### TASK GOAL
Using the entries that follow, please report how many lines contain the word "flex", with no other words.
-- -- --
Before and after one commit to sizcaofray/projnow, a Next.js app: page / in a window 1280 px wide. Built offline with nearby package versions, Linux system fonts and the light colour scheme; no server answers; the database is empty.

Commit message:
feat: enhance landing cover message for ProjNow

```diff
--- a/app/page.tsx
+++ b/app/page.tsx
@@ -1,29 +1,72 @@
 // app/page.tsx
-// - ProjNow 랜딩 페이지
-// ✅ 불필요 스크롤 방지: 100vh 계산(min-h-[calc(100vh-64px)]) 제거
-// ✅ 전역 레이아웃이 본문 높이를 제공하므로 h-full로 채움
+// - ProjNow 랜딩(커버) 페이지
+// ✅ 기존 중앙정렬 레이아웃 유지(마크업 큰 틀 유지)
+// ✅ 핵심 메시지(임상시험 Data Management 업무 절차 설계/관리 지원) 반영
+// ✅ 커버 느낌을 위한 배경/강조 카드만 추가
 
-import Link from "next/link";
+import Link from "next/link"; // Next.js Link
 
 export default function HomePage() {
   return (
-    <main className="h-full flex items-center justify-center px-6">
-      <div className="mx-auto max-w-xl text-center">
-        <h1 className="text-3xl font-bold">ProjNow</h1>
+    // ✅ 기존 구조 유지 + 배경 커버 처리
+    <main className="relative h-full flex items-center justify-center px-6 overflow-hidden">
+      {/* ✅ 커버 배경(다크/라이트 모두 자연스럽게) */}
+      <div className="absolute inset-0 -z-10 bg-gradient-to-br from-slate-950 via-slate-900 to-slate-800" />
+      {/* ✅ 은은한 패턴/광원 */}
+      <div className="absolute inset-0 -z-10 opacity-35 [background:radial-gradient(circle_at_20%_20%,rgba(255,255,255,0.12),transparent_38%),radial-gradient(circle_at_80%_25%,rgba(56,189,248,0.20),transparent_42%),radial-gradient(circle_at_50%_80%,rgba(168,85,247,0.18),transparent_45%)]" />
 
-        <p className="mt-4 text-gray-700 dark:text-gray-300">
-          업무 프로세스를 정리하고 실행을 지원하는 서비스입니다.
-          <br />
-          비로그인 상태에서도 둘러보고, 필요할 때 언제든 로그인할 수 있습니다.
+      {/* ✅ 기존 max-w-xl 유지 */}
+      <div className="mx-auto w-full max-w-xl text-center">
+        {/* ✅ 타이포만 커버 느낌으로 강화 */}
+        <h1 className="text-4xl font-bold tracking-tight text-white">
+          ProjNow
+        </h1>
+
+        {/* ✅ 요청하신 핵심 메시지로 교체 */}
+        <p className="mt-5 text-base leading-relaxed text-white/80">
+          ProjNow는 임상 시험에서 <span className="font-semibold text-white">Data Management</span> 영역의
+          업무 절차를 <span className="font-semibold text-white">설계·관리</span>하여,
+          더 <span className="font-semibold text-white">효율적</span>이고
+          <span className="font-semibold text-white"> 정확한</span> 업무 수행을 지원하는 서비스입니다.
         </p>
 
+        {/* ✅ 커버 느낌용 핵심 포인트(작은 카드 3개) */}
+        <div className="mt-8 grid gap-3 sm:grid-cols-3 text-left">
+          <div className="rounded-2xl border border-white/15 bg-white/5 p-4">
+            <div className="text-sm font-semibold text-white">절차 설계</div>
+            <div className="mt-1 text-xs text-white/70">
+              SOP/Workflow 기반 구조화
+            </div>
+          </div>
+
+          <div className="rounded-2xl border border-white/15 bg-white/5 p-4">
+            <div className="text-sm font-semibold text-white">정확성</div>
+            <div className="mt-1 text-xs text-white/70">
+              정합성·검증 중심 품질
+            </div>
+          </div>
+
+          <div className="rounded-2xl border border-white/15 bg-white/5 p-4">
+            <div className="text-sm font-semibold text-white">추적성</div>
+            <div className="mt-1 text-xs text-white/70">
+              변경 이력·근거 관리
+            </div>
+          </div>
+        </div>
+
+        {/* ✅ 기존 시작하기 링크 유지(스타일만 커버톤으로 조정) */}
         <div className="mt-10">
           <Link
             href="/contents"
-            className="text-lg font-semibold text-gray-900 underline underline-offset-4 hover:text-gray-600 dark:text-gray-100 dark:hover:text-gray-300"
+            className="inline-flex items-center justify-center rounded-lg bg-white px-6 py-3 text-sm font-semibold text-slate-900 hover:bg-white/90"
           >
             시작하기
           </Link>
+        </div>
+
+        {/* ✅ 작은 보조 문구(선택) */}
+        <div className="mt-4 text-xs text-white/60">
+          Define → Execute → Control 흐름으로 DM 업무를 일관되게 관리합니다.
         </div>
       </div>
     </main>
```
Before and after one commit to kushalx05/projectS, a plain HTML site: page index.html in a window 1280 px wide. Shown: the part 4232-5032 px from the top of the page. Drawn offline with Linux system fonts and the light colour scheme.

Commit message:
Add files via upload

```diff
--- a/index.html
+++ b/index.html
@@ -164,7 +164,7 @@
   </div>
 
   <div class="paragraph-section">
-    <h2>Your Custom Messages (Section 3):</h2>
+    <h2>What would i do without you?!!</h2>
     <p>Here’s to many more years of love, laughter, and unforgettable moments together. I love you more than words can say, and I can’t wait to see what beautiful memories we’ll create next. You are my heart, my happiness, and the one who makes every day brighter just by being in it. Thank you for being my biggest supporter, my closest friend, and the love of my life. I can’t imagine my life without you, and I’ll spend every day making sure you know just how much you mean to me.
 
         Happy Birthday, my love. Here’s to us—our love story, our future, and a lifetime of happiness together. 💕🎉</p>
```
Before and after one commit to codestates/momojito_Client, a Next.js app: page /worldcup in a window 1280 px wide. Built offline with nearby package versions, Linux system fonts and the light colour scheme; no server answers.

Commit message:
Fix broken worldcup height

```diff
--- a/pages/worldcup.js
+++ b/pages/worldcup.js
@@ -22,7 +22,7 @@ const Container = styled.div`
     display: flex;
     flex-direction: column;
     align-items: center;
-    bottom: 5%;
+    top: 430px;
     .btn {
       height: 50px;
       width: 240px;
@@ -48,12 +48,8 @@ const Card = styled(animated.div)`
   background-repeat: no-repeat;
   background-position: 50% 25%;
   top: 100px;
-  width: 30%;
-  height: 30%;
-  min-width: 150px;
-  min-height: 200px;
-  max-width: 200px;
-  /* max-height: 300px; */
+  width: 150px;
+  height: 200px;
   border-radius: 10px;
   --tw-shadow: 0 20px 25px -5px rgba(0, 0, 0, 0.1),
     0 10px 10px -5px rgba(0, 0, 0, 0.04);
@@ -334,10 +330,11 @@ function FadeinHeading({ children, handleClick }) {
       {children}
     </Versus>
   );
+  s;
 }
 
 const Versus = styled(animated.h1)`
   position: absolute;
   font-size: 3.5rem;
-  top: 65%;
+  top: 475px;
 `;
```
-- -- --
### TASK RESPONSE
5